Next, I learned the W10 ethos to gym training. Here’s what I learnt:
- Spending an hour on a cross trainer at medium pace is not as useful as going at full pelt for 12 minutes
- Men are strong, women are flexible but few are at a happy medium between the two (whilst I enjoyed being told I was strong, being told that I had the flexibility of an 80 year old women was less encouraging!)
- Workouts should consist of four “resistance training” exercises repeated four times at varying repetitions and weights, with a finisher at the end
- Lunges are the fitness instructor’s weapon against inflexible people like me – and I got to love them after three months
- Every item in the gym is there to be used in the fight for fitness
- Keep a food diary – there’s no point burning it up in the gym if you’re turbo-carbing morning, noon and night
- Keep your discipline during the week and treat yourself on the weekend
- Keep active outside the gym – walk to work, cycle home, climb stairs….anything to keep your metabolism up and at its peak
As the weeks passed by and my first performance measurement came back positively, I started to enjoy rather than rue each session. JC’s attitude to personal training is that it should be just that – personal. Training is done one on one or in groups of a maximum of four so that the trainer can really engage with each person and help motivate and (when necessary) correct their routines depending on their levels of fitness. “Programmes are not always easy – you get what you need as opposed to what you want,” says JC.

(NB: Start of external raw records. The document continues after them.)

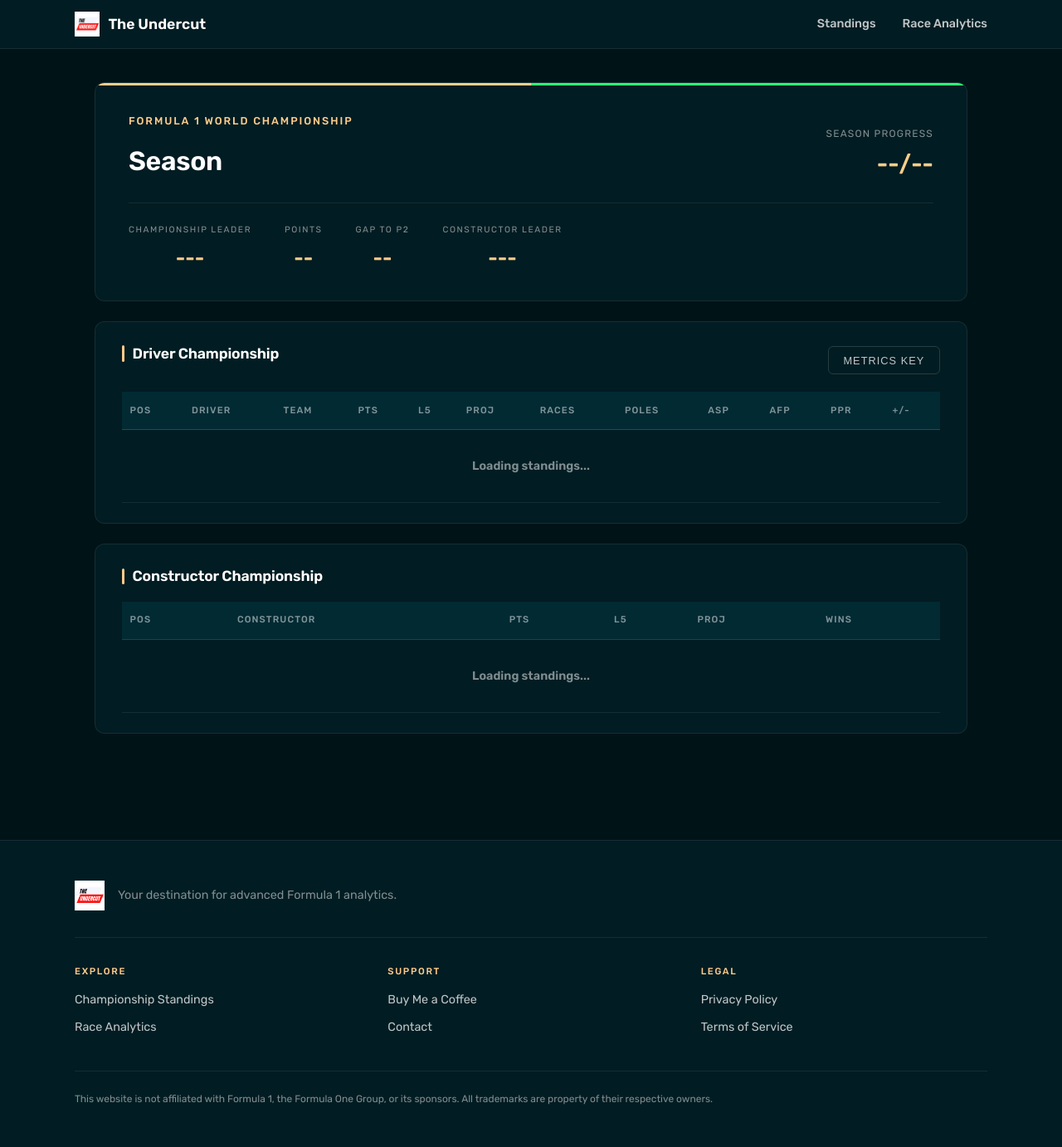
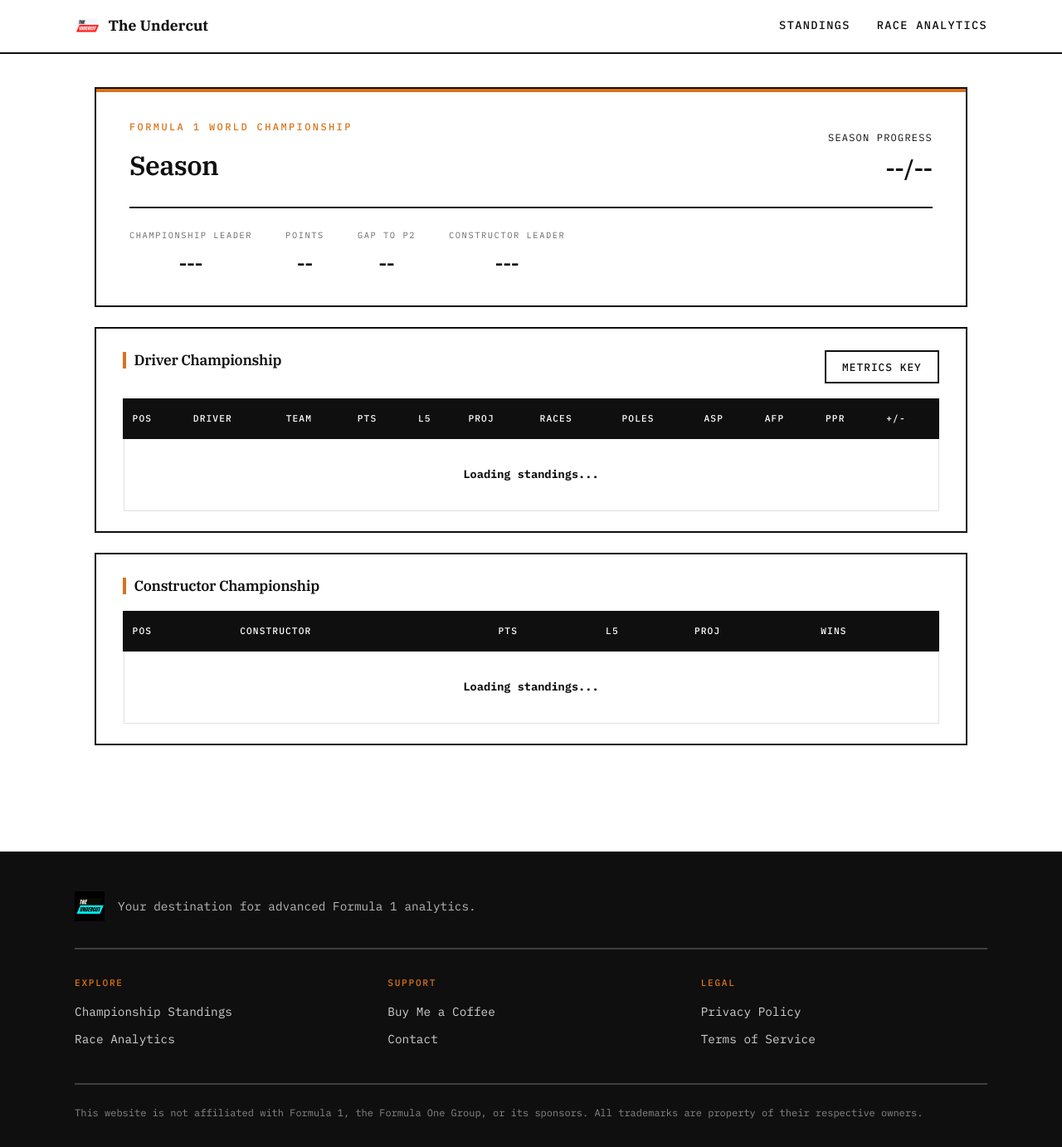
Before and after one commit to alamine42/theundercut, a Python web app: template src/theundercut/web/templates/standings/index.html in a window 1280 px wide. Shown: the whole page at 83% size. Before the commit the page ends 1331 px from the top, so only its background shows below. Run offline with Jinja, Linux system fonts and the light colour scheme; the template is opened without the code that fills it, so the values that code supplies are empty; some libraries are stand-ins or nearby versions.

Commit message:
style(web): VOID-inspired stark contrast theme
High-contrast design with hard 2px borders, no border radius.
IBM Plex Mono/Serif typography for utilitarian aesthetic.
White background, black ink, burnt orange accent (#d9731a).
Table rows invert on hover for dramatic effect.

Co-Authored-By: Claude Opus 4.5 <noreply@anthropic.com>

```diff
--- a/src/theundercut/web/templates/analytics/index.html
+++ b/src/theundercut/web/templates/analytics/index.html
@@ -10,7 +10,7 @@
     </div>
     <div style="text-align: right;">
       <span style="font-size: 0.75rem; text-transform: uppercase; letter-spacing: 0.1em; color: var(--text-muted);">Avg. Gap to Leader</span>
-      <p style="font-size: 1.75rem; font-family: 'Rubik', sans-serif; font-weight: 600; color: var(--accent-gold); margin: 0.25rem 0 0;" id="metric-delta">+0.000s</p>
+      <p style="font-size: 1.75rem; font-family: 'IBM Plex Serif', serif; font-weight: 700; color: var(--ink); margin: 0.25rem 0 0;" id="metric-delta">+0.000s</p>
     </div>
   </header>
   <div class="hero-stats">
@@ -143,7 +143,7 @@
 
     const chipMarkup = drivers.map(driver => `
       <label class="chip" style="cursor: pointer;">
-        <input type="checkbox" name="drivers" value="${driver}" checked onchange="onDriverFilterChange()" style="accent-color: var(--accent-lime);">
+        <input type="checkbox" name="drivers" value="${driver}" checked onchange="onDriverFilterChange()" style="accent-color: var(--accent);">
         <span>${driver}</span>
       </label>
     `).join('');
--- a/src/theundercut/web/templates/base.html
+++ b/src/theundercut/web/templates/base.html
@@ -19,23 +19,20 @@
   <script src="https://cdn.jsdelivr.net/npm/chart.js@4.4.1/dist/chart.umd.min.js"></script>
   <link rel="preconnect" href="https://fonts.googleapis.com">
   <link rel="preconnect" href="https://fonts.gstatic.com" crossorigin>
-  <link href="https://fonts.googleapis.com/css2?family=Rubik:wght@400;500;600;700&display=swap" rel="stylesheet">
+  <link href="https://fonts.googleapis.com/css2?family=IBM+Plex+Mono:wght@400;500;600;700&family=IBM+Plex+Serif:wght@400;600;700&display=swap" rel="stylesheet">
   {% block head_extra %}{% endblock %}
   <style>
     :root {
-      /* Gallery Dark Theme - Inspired by Frans Hals Museum */
-      --bg-surface: #001317;
-      --bg-card: #011C22;
-      --bg-elevated: #022A33;
-      --accent-gold: #FECD8C;
-      --accent-sage: #B9C089;
-      --accent-lime: #2CFF70;
-      --text-primary: #FFFFFF;
-      --text-secondary: rgba(255, 255, 255, 0.75);
-      --text-muted: rgba(255, 255, 255, 0.5);
-      --border-subtle: rgba(255, 255, 255, 0.08);
-      --border-medium: rgba(255, 255, 255, 0.15);
-      --stripe-red: #E63946;
+      /* VOID-inspired stark contrast theme */
+      --ink: #0f0f0f;
+      --paper: #ffffff;
+      --accent: #d9731a;
+      --accent-hover: #c4650f;
+      --muted: #6b6b6b;
+      --border: #0f0f0f;
+      --border-light: #e0e0e0;
+      --success: #2d8a39;
+      --error: #c41e3a;
     }
 
     * {
@@ -45,10 +42,10 @@
     body {
       margin: 0;
       min-height: 100vh;
-      font-family: 'Rubik', -apple-system, BlinkMacSystemFont, sans-serif;
-      background: var(--bg-surface);
-      color: var(--text-primary);
-      font-size: 15px;
+      font-family: 'IBM Plex Mono', monospace;
+      background: var(--paper);
+      color: var(--ink);
+      font-size: 14px;
       line-height: 1.6;
     }
 
@@ -59,19 +56,17 @@
     }
 
     h1, h2, h3, h4 {
-      font-family: 'Rubik', sans-serif;
+      font-family: 'IBM Plex Serif', Georgia, serif;
       font-weight: 600;
-      letter-spacing: -0.01em;
+      letter-spacing: -0.02em;
     }
 
     /* Hero / Page Header */
     .page-hero {
-      background: var(--bg-card);
-      border: 1px solid var(--border-subtle);
-      border-radius: 12px;
+      background: var(--paper);
+      border: 2px solid var(--ink);
       padding: 2rem 2.5rem;
       position: relative;
-      overflow: hidden;
     }
 
     .page-hero::before {
@@ -80,12 +75,8 @@
       top: 0;
       left: 0;
       right: 0;
-      height: 3px;
-      background: linear-gradient(90deg,
-        var(--accent-gold) 0%,
-        var(--accent-gold) 50%,
-        var(--accent-lime) 50%
-      );
+      height: 4px;
+      background: var(--accent);
     }
 
     .page-hero header {
@@ -99,15 +90,16 @@
     .page-hero h1 {
       font-size: 2rem;
       margin: 0;
-      color: var(--text-primary);
+      color: var(--ink);
     }
 
     .page-hero .subtitle {
-      color: var(--accent-gold);
-      font-size: 0.8rem;
+      color: var(--accent);
+      font-size: 0.75rem;
       margin-top: 0.25rem;
       text-transform: uppercase;
-      letter-spacing: 0.15em;
+      letter-spacing: 0.2em;
+      font-family: 'IBM Plex Mono', monospace;
       font-weight: 500;
     }
 
@@ -116,7 +108,7 @@
       gap: 2.5rem;
       margin-top: 1.5rem;
       padding-top: 1.5rem;
-      border-top: 1px solid var(--border-subtle);
+      border-top: 2px solid var(--ink);
     }
 
     .hero-stat {
@@ -127,22 +119,22 @@
       display: block;
       font-size: 0.65rem;
       text-transform: uppercase;
-      color: var(--text-muted);
+      color: var(--muted);
       letter-spacing: 0.15em;
       margin-bottom: 0.35rem;
     }
 
     .hero-stat strong {
       font-size: 1.5rem;
-      font-weight: 600;
-      color: var(--accent-gold);
+      font-family: 'IBM Plex Serif', serif;
+      font-weight: 700;
+      color: var(--ink);
     }
 
     /* Cards / Panels */
     .card {
-      background: var(--bg-card);
-      border: 1px solid var(--border-subtle);
-      border-radius: 12px;
+      background: var(--paper);
+      border: 2px solid var(--ink);
       padding: 1.5rem 2rem;
       margin-top: 1.5rem;
     }
@@ -150,7 +142,7 @@
     .card h2 {
       font-size: 1.1rem;
       margin: 0 0 1rem;
-      color: var(--text-primary);
+      color: var(--ink);
       display: flex;
       align-items: center;
       gap: 0.6rem;
@@ -158,73 +150,88 @@
 
     .card h2::before {
       content: '';
-      width: 3px;
+      width: 4px;
       height: 1.1em;
-      background: var(--accent-gold);
-      border-radius: 2px;
+      background: var(--accent);
     }
 
     /* Tables */
     .data-table {
       width: 100%;
       border-collapse: collapse;
-      font-size: 0.9rem;
+      font-size: 0.85rem;
     }
 
     .data-table thead th {
-      background: var(--bg-elevated);
-      color: var(--text-muted);
+      background: var(--ink);
+      color: var(--paper);
       font-weight: 500;
       text-transform: uppercase;
       font-size: 0.7rem;
       letter-spacing: 0.1em;
       padding: 0.85rem 0.6rem;
       text-align: left;
-      border-bottom: 1px solid var(--border-medium);
+      border: 2px solid var(--ink);
       white-space: nowrap;
     }
 
     .data-table tbody td {
       padding: 0.75rem 0.6rem;
-      border-bottom: 1px solid var(--border-subtle);
-      color: var(--text-secondary);
+      border: 1px solid var(--border-light);
+      color: var(--ink);
     }
 
     .data-table tbody tr:hover {
-      background: var(--bg-elevated);
+      background: var(--ink);
+      color: var(--paper);
+    }
+
+    .data-table tbody tr:hover td {
+      color: var(--paper);
+      border-color: var(--ink);
     }
 
     /* Podium positions */
-    .data-table tbody tr:nth-child(1) td:first-child { color: var(--accent-gold); font-weight: 600; }
-    .data-table tbody tr:nth-child(2) td:first-child { color: #C0C0C0; font-weight: 600; }
-    .data-table tbody tr:nth-child(3) td:first-child { color: #CD7F32; font-weight: 600; }
+    .data-table tbody tr:nth-child(1) td:first-child { color: var(--accent); font-weight: 700; }
+    .data-table tbody tr:nth-child(2) td:first-child { color: var(--muted); font-weight: 600; }
+    .data-table tbody tr:nth-child(3) td:first-child { color: #8B4513; font-weight: 600; }
 
     /* Buttons */
     .btn {
       display: inline-flex;
       align-items: center;
       gap: 0.4rem;
-      padding: 0.55rem 1.1rem;
-      border-radius: 6px;
+      padding: 0.6rem 1.2rem;
+      font-family: 'IBM Plex Mono', monospace;
       font-size: 0.8rem;
       font-weight: 500;
       text-transform: uppercase;
       letter-spacing: 0.08em;
       cursor: pointer;
-      transition: all 0.2s ease;
+      transition: all 0.15s ease;
       text-decoration: none;
     }
 
     .btn-outline {
-      background: transparent;
-      border: 1px solid var(--border-medium);
-      color: var(--text-secondary);
+      background: var(--paper);
+      border: 2px solid var(--ink);
+      color: var(--ink);
     }
 
     .btn-outline:hover {
-      border-color: var(--accent-lime);
-      color: var(--accent-lime);
-      background: rgba(44, 255, 112, 0.05);
+      background: var(--ink);
+      color: var(--paper);
+    }
+
+    .btn-primary {
+      background: var(--ink);
+      border: 2px solid var(--ink);
+      color: var(--paper);
+    }
+
+    .btn-primary:hover {
+      background: var(--paper);
+      color: var(--ink);
     }
 
     /* Chips / Tags */
@@ -283,26 +290,27 @@
 
     /* Racing stripe accent */
     .racing-stripe {
-      height: 2px;
-      background: linear-gradient(90deg,
-        var(--accent-gold) 0%,
-        var(--accent-gold) 40%,
-        transparent 40%,
-        transparent 60%,
-        var(--accent-lime) 60%
-      );
+      height: 4px;
+      background: var(--accent);
       margin: 2rem 0;
     }
 
     /* Links */
     a {
-      color: var(--accent-gold);
-      text-decoration: none;
-      transition: color 0.2s ease;
+      color: var(--ink);
+      text-decoration: underline;
+      text-underline-offset: 2px;
+      transition: all 0.15s ease;
     }
 
     a:hover {
-      color: var(--accent-lime);
+      color: var(--accent);
+    }
+
+    /* Selection */
+    ::selection {
+      background: var(--ink);
+      color: var(--paper);
     }
 
     @media (max-width: 720px) {
@@ -370,8 +378,8 @@
 
   <style>
     .site-nav {
-      background: var(--bg-card);
-      border-bottom: 1px solid var(--border-subtle);
+      background: var(--paper);
+      border-bottom: 2px solid var(--ink);
       padding: 0.875rem 1.5rem;
       position: sticky;
       top: 0;
@@ -389,9 +397,9 @@
       align-items: center;
       gap: 0.65rem;
       text-decoration: none;
-      color: var(--text-primary);
-      font-family: 'Rubik', sans-serif;
-      font-weight: 600;
+      color: var(--ink);
+      font-family: 'IBM Plex Serif', serif;
+      font-weight: 700;
       font-size: 1.1rem;
     }
     .nav-logo {
@@ -404,19 +412,24 @@
       gap: 2rem;
     }
     .nav-links a {
-      color: var(--text-secondary);
+      color: var(--ink);
       text-decoration: none;
-      font-size: 0.9rem;
+      font-size: 0.85rem;
       font-weight: 500;
-      transition: color 0.2s ease;
+      text-transform: uppercase;
+      letter-spacing: 0.1em;
+      padding: 0.35rem 0;
+      border-bottom: 2px solid transparent;
+      transition: all 0.15s ease;
     }
     .nav-links a:hover {
-      color: var(--accent-gold);
+      border-bottom-color: var(--accent);
+      color: var(--accent);
     }
 
     .site-footer {
-      background: var(--bg-card);
-      border-top: 1px solid var(--border-subtle);
+      background: var(--ink);
+      color: var(--paper);
       padding: 3rem 1.5rem 2rem;
       margin-top: 4rem;
     }
@@ -430,15 +443,16 @@
       gap: 1rem;
       margin-bottom: 2rem;
       padding-bottom: 2rem;
-      border-bottom: 1px solid var(--border-subtle);
+      border-bottom: 2px solid rgba(255,255,255,0.2);
     }
     .footer-logo {
       width: 36px;
       height: 36px;
+      filter: invert(1);
     }
     .footer-brand p {
       margin: 0;
-      color: var(--text-muted);
+      color: rgba(255,255,255,0.7);
       font-size: 0.9rem;
     }
     .footer-links-grid {
@@ -448,33 +462,33 @@
       margin-bottom: 2rem;
     }
     .footer-links-grid h4 {
-      font-family: 'Rubik', sans-serif;
+      font-family: 'IBM Plex Mono', monospace;
       font-size: 0.7rem;
       text-transform: uppercase;
       letter-spacing: 0.15em;
-      color: var(--accent-gold);
+      color: var(--accent);
       margin: 0 0 0.85rem;
       font-weight: 500;
     }
     .footer-links-grid a {
       display: block;
-      color: var(--text-secondary);
+      color: rgba(255,255,255,0.8);
       text-decoration: none;
       font-size: 0.9rem;
       margin-bottom: 0.6rem;
-      transition: color 0.2s ease;
+      transition: all 0.15s ease;
     }
     .footer-links-grid a:hover {
-      color: var(--accent-lime);
+      color: var(--accent);
     }
     .footer-disclaimer {
       padding-top: 1.5rem;
-      border-top: 1px solid var(--border-subtle);
+      border-top: 2px solid rgba(255,255,255,0.2);
     }
     .footer-disclaimer p {
       margin: 0;
       font-size: 0.75rem;
-      color: var(--text-muted);
+      color: rgba(255,255,255,0.5);
       line-height: 1.6;
     }
 
--- a/src/theundercut/web/templates/standings/index.html
+++ b/src/theundercut/web/templates/standings/index.html
@@ -62,7 +64,7 @@
     </div>
     <div style="text-align: right;">
       <span style="font-size: 0.75rem; text-transform: uppercase; letter-spacing: 0.1em; color: var(--text-muted);">Season Progress</span>
-      <p style="font-size: 1.75rem; font-family: 'Rubik', sans-serif; font-weight: 600; color: var(--accent-gold); margin: 0.25rem 0 0;" id="metric-progress">--/--</p>
+      <p style="font-size: 1.75rem; font-family: 'IBM Plex Serif', serif; font-weight: 700; color: var(--ink); margin: 0.25rem 0 0;" id="metric-progress">--/--</p>
     </div>
   </header>
   <div class="hero-stats">
@@ -212,7 +214,7 @@ function renderDriverStandings(drivers) {
         <td>${(d.avg_start_pos || 0).toFixed(1)}</td>
         <td>${(d.avg_finish_pos || 0).toFixed(1)}</td>
         <td>${(d.points_per_race || 0).toFixed(1)}</td>
-        <td style="color: ${d.positions_gained >= 0 ? 'var(--accent-lime)' : 'var(--stripe-red)'}">
+        <td style="color: ${d.positions_gained >= 0 ? 'var(--success)' : 'var(--error)'}">
           ${d.positions_gained >= 0 ? '+' : ''}${d.positions_gained || 0}
         </td>
       </tr>
```
Also changed, not shown: other parts of src/theundercut/web/templates/base.html (+11 -11 lines), other parts of src/theundercut/web/templates/standings/index.html (+36 -34 lines), src/theundercut/web/templates/components/_chart_scripts.html (+31 -31 lines), src/theundercut/web/templates/legal/privacy.html (+8 -9 lines), src/theundercut/web/templates/legal/terms.html (+8 -9 lines).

Whilst it can be imposing to have someone standing over you, you quickly realise how quickly the time flies and how much you’ve achieved in a short space of time. Plus the training is so varied and different that you don’t get bored – a critical necessity for my whimsical mind. After all, motivation is only as strong as your determination to concentrate, and the physical presence of someone standing over you, helping you get through the ordeal is only beneficial. It helps that JC and his trainers are all incredibly friendly and enjoy the work they do with steely determinism – so much so that the few times I cancelled, I sensed a disappointment on their part, almost like a sculptor being told that he can’t have his chisel for another week. “It is important that people have fun, that they have new things, new stimuli and we do provide that. We do not have a wide array of cardio equipment that you will be used to seeing in other gyms as it is not about the tools; it is about the results,” JC says.
I would be lying if I said that I adhered to all the rules and was steadfastly diligent but, fortunately, JC has learnt that the general public aren’t all single-minded athletes with one goal – we have many goals and they push and pull us in all sorts of directions, so that controlling them all can be overwhelming. His understanding of the toil of everyday life was refreshing and the “realistic” approach to working out really appealed. I finished my course with a wider knowledge of my body, including what I could achieve if I put my mind to it, and for that I was profoundly thankful.